• [What to do] Scan the lines below; pull out those with "docs".

• [Input material]
..............................
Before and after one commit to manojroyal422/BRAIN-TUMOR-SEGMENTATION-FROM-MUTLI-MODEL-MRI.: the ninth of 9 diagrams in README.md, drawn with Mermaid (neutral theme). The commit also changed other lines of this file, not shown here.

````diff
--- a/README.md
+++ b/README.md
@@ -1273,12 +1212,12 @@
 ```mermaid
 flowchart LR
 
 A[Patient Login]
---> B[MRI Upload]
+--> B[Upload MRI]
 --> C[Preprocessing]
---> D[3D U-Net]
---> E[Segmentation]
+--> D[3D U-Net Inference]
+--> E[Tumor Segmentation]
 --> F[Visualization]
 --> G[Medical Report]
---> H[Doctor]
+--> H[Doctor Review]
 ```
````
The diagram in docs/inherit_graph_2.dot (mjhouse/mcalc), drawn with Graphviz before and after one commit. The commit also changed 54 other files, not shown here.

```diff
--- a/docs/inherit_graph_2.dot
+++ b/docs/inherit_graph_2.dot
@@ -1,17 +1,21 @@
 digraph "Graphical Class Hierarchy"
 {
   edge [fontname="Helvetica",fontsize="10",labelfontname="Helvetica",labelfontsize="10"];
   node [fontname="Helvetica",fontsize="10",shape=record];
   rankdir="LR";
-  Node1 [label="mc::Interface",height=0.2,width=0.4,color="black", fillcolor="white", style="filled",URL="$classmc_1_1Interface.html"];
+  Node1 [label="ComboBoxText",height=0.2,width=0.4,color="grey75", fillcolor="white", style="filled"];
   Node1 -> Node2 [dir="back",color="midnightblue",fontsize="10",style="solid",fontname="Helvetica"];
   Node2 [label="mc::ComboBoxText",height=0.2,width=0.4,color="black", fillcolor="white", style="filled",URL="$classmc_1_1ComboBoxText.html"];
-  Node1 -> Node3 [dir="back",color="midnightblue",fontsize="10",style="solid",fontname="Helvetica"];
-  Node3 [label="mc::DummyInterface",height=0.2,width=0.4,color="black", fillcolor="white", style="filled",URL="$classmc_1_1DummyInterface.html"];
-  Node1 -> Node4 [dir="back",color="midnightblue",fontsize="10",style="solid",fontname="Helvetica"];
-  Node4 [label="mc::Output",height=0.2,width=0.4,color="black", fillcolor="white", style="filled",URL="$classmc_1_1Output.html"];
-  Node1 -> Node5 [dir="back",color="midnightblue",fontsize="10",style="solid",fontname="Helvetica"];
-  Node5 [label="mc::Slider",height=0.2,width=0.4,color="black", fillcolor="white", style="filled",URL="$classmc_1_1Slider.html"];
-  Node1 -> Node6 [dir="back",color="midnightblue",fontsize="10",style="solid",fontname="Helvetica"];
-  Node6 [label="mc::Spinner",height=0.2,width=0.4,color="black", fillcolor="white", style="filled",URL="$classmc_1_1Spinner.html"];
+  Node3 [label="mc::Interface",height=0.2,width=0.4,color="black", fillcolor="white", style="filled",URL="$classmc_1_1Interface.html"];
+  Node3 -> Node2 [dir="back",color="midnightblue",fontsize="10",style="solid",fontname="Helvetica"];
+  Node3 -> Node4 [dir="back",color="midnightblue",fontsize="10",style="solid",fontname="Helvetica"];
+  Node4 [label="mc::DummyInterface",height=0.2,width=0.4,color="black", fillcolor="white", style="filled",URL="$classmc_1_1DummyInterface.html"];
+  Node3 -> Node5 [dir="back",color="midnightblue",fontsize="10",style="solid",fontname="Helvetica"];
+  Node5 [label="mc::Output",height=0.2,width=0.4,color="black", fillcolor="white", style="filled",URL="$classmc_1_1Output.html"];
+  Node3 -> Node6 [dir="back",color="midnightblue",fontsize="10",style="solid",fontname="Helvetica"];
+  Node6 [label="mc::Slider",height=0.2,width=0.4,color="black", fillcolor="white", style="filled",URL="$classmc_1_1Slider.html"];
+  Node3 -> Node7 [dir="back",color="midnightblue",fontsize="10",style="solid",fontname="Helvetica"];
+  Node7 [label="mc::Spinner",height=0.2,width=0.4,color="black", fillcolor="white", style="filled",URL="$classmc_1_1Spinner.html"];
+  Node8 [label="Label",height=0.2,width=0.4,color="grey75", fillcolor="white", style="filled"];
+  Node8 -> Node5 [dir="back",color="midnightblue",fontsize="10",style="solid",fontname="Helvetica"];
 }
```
..............................
• [Exercise output]
The diagram in docs/inherit_graph_2.dot (mjhouse/mcalc), drawn with Graphviz before and after one commit. The commit also changed 54 other files, not shown here.
--- a/docs/inherit_graph_2.dot
+++ b/docs/inherit_graph_2.dot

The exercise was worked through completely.